#### THE TASK
Pick every line from the data below that contains the string "tutorial" and copy it.

#### DATA RECORDS
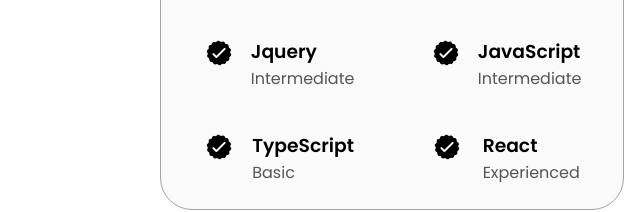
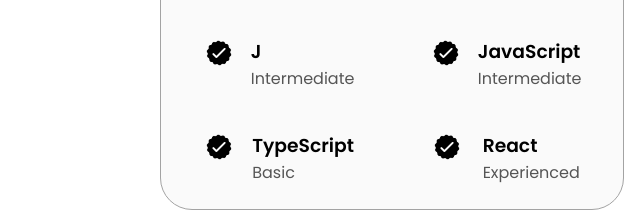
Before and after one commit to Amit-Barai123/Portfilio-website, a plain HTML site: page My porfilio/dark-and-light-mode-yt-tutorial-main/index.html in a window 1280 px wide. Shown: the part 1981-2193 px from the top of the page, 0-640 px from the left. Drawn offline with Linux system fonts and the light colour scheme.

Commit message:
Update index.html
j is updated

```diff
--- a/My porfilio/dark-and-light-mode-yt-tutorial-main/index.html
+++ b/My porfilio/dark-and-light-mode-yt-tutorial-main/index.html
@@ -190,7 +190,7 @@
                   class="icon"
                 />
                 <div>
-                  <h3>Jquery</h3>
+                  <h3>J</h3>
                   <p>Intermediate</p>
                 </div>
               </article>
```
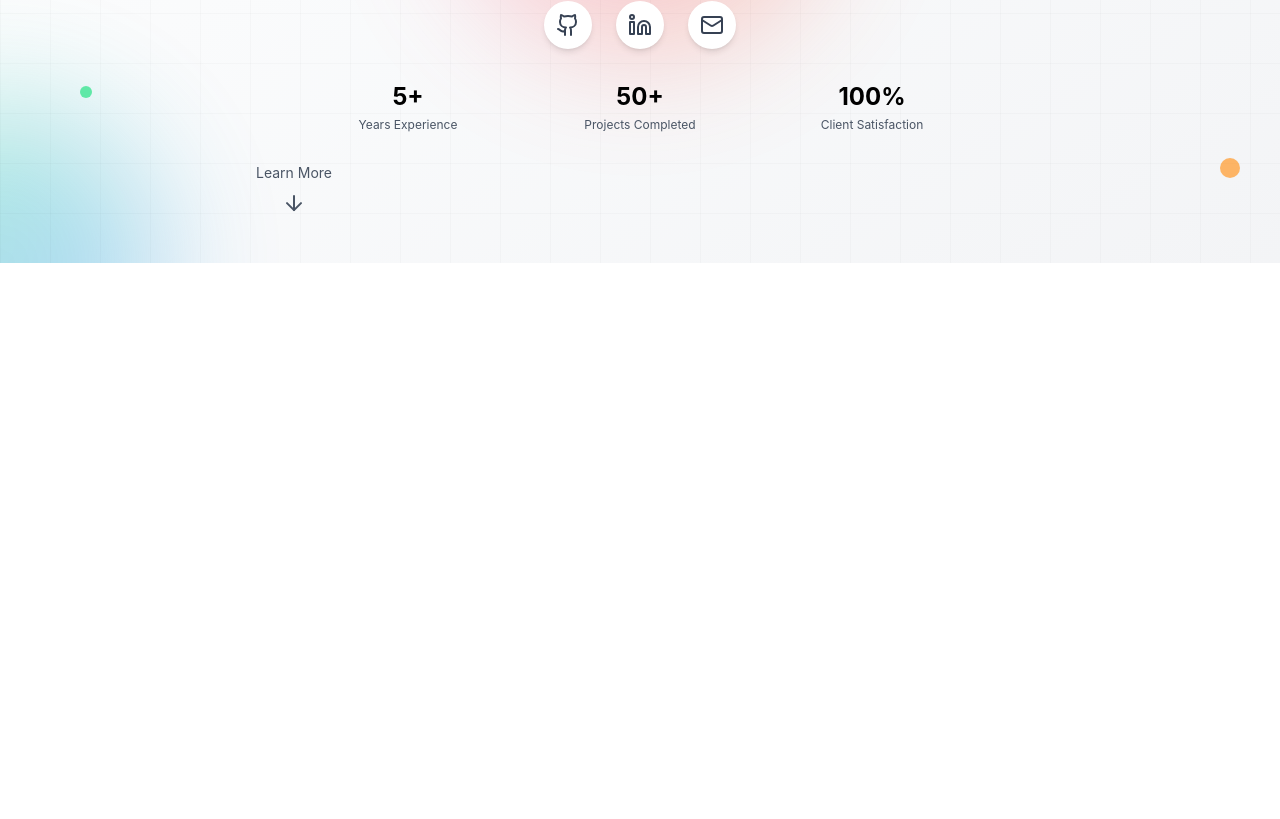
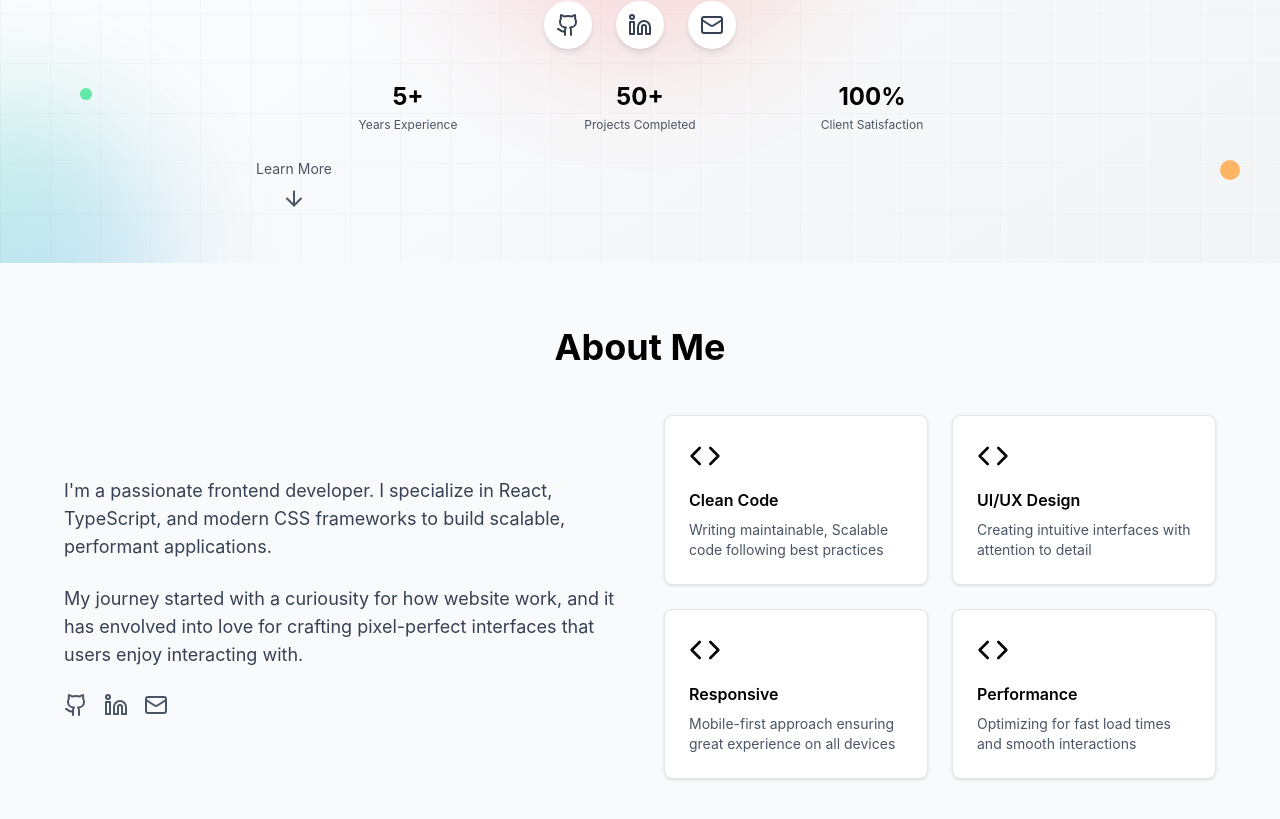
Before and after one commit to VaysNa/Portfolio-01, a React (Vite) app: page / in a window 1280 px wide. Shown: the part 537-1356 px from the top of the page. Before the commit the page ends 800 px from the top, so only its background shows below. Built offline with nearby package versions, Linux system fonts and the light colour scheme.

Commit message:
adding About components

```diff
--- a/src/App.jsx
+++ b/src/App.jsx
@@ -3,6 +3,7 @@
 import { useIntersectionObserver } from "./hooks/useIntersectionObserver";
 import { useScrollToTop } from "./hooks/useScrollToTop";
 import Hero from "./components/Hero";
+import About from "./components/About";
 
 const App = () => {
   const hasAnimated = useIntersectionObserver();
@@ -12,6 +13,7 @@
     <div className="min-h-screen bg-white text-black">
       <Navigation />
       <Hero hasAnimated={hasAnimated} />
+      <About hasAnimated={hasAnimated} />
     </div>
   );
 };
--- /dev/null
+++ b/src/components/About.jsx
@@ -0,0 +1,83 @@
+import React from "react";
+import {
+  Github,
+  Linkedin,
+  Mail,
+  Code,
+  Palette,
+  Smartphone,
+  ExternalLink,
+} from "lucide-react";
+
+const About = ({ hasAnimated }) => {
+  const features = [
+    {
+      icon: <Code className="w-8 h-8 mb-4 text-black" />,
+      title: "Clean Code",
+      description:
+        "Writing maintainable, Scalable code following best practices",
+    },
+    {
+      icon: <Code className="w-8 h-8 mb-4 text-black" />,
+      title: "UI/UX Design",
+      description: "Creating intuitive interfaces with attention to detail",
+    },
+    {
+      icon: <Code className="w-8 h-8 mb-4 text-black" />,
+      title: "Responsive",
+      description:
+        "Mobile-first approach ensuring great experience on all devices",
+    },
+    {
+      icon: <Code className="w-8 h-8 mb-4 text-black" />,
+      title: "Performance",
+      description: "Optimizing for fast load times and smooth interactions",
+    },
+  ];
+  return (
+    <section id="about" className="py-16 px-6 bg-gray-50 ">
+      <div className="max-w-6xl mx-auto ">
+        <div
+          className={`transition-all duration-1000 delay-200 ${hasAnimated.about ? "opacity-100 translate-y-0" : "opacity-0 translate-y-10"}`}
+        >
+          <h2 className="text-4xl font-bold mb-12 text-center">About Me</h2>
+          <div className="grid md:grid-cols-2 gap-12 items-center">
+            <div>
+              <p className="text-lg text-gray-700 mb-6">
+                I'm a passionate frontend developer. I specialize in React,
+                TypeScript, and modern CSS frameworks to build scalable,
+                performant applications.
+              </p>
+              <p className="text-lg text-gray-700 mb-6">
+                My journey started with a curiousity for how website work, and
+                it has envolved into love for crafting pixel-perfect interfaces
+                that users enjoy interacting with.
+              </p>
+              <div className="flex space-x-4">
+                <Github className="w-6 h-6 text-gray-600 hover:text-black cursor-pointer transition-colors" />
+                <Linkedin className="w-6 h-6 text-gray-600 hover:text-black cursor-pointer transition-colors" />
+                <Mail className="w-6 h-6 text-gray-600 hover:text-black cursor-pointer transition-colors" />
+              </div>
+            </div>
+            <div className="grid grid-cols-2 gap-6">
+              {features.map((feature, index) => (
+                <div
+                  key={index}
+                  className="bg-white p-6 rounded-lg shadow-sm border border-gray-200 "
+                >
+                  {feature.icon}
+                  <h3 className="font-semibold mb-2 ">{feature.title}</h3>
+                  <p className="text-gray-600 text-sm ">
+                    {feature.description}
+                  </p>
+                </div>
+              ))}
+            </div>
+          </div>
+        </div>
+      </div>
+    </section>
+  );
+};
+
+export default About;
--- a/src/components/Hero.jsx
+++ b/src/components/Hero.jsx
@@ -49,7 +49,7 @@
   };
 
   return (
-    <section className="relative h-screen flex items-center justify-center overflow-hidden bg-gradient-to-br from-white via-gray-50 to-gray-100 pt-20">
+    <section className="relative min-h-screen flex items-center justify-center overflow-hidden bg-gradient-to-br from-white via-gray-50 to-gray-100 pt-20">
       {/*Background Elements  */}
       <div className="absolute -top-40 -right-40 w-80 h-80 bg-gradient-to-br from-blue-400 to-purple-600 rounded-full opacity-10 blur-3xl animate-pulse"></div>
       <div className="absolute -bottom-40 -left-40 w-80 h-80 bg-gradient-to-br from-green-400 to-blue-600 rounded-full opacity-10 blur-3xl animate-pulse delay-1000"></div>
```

==

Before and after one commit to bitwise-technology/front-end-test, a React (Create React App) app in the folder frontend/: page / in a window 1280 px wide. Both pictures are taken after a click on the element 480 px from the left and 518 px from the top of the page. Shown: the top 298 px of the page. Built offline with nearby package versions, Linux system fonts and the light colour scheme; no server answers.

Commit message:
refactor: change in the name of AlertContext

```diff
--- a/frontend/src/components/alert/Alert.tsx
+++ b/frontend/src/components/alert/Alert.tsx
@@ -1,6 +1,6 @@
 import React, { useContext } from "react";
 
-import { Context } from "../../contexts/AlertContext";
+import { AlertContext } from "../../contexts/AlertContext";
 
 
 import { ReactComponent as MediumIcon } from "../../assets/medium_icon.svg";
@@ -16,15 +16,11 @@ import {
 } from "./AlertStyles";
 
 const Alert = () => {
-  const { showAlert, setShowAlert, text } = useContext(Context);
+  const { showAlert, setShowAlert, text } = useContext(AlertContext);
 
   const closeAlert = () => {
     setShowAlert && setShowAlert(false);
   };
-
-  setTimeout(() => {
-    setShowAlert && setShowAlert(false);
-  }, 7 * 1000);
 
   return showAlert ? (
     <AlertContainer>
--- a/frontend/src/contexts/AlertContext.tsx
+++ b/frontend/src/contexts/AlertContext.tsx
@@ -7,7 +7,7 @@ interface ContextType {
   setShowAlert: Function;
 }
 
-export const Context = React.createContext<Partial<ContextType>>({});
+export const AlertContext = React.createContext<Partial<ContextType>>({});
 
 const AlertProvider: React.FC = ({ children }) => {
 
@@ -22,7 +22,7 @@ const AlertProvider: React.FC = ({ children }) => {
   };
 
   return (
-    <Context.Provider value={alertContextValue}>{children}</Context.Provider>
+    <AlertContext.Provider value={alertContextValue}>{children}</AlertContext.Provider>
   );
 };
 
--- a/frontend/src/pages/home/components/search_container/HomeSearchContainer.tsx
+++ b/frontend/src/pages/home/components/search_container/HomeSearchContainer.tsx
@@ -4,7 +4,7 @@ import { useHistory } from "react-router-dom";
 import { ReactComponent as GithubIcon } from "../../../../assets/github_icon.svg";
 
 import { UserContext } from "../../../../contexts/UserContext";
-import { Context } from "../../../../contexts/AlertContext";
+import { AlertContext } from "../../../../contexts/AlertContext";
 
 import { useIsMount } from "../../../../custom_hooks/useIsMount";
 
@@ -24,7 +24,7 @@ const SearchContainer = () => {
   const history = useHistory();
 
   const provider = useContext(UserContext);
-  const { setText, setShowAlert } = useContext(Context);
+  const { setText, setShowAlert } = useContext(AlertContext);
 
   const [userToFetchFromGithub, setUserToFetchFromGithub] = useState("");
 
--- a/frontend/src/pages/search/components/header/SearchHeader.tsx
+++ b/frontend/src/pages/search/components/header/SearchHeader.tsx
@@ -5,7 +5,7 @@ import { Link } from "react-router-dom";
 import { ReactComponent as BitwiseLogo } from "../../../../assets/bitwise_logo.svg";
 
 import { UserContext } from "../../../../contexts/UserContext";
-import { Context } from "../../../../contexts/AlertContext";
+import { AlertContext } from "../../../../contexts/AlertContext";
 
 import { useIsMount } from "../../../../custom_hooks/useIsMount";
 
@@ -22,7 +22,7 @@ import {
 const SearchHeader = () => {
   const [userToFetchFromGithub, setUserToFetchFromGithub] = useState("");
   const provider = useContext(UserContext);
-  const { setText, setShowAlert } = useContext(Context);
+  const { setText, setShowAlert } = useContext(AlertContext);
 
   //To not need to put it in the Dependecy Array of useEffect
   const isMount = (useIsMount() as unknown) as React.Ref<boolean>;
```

---

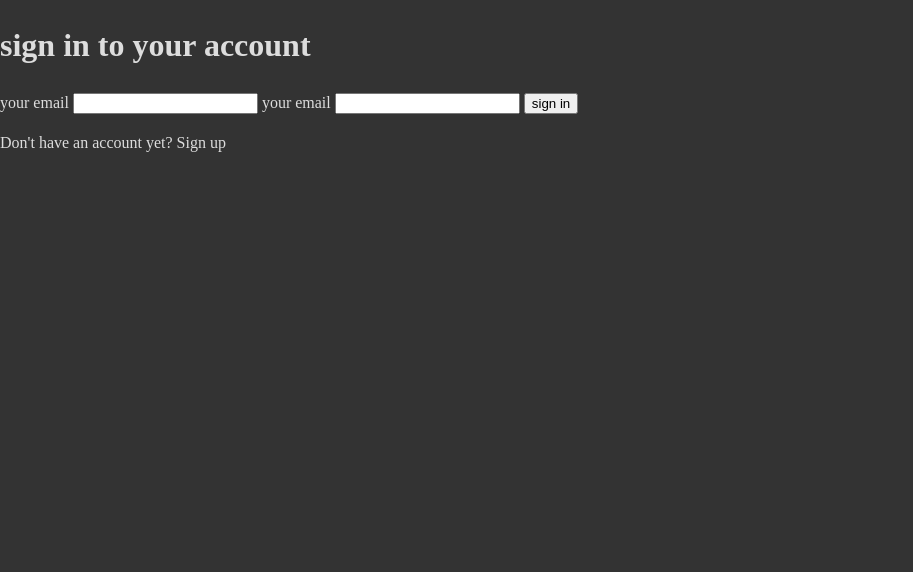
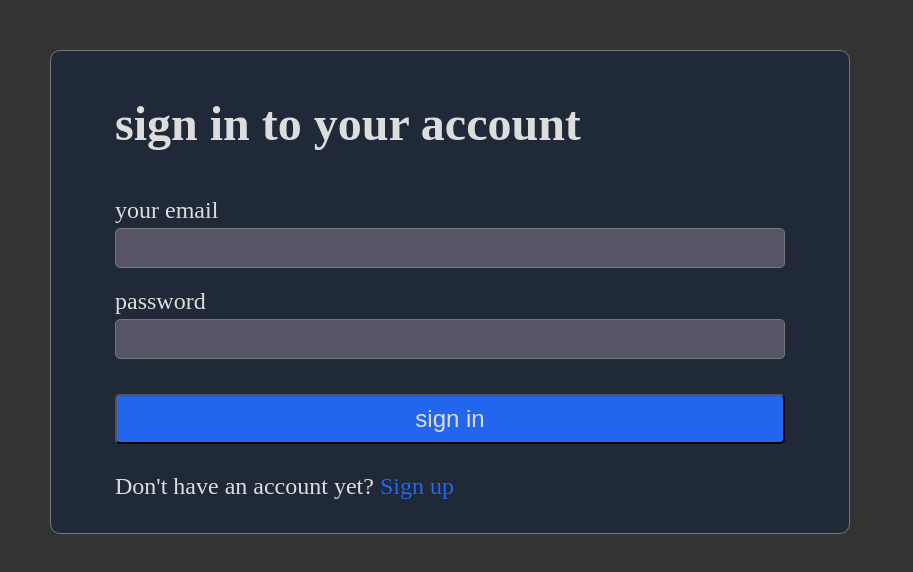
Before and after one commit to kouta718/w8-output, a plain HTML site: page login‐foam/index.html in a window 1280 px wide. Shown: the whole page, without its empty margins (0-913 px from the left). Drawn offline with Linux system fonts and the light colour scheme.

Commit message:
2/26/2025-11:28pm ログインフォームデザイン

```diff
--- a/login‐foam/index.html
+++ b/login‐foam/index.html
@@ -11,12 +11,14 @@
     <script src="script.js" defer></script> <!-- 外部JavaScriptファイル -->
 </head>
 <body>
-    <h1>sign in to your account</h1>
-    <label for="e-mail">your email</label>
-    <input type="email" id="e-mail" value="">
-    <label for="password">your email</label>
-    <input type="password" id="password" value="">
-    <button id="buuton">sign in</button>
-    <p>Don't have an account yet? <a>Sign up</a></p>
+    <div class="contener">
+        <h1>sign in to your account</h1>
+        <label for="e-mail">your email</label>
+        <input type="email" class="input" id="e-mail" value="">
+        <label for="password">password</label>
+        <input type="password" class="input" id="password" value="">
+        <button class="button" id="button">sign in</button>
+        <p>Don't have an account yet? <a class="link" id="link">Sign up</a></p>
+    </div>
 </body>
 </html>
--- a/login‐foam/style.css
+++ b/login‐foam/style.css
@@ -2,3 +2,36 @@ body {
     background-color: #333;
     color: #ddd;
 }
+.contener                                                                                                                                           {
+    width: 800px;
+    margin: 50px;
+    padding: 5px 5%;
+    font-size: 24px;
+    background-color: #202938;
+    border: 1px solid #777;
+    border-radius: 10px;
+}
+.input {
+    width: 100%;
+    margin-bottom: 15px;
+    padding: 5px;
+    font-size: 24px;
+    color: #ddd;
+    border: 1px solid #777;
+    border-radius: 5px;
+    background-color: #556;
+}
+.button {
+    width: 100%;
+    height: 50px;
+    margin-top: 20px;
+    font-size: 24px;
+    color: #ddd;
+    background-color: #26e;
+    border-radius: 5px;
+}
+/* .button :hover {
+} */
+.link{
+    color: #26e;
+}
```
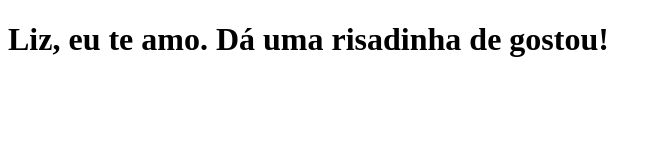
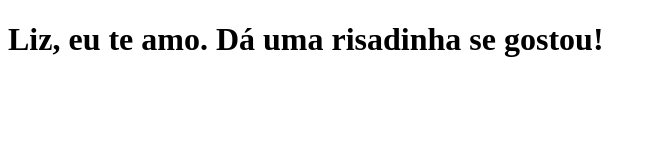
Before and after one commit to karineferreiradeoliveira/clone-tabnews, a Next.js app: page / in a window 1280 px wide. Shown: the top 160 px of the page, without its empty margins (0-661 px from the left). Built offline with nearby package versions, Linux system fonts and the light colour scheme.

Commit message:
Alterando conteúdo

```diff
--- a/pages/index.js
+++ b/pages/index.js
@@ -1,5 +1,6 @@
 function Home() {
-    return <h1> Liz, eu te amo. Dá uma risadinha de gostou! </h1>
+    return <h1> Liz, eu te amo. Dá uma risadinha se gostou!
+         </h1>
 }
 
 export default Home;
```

#### ANSWER TO THE PROBLEM
Before and after one commit to Amit-Barai123/Portfilio-website, a plain HTML site: page My porfilio/dark-and-light-mode-yt-tutorial-main/index.html in a window 1280 px wide. Shown: the part 1981-2193 px from the top of the page, 0-640 px from the left. Drawn offline with Linux system fonts and the light colour scheme.
--- a/My porfilio/dark-and-light-mode-yt-tutorial-main/index.html
+++ b/My porfilio/dark-and-light-mode-yt-tutorial-main/index.html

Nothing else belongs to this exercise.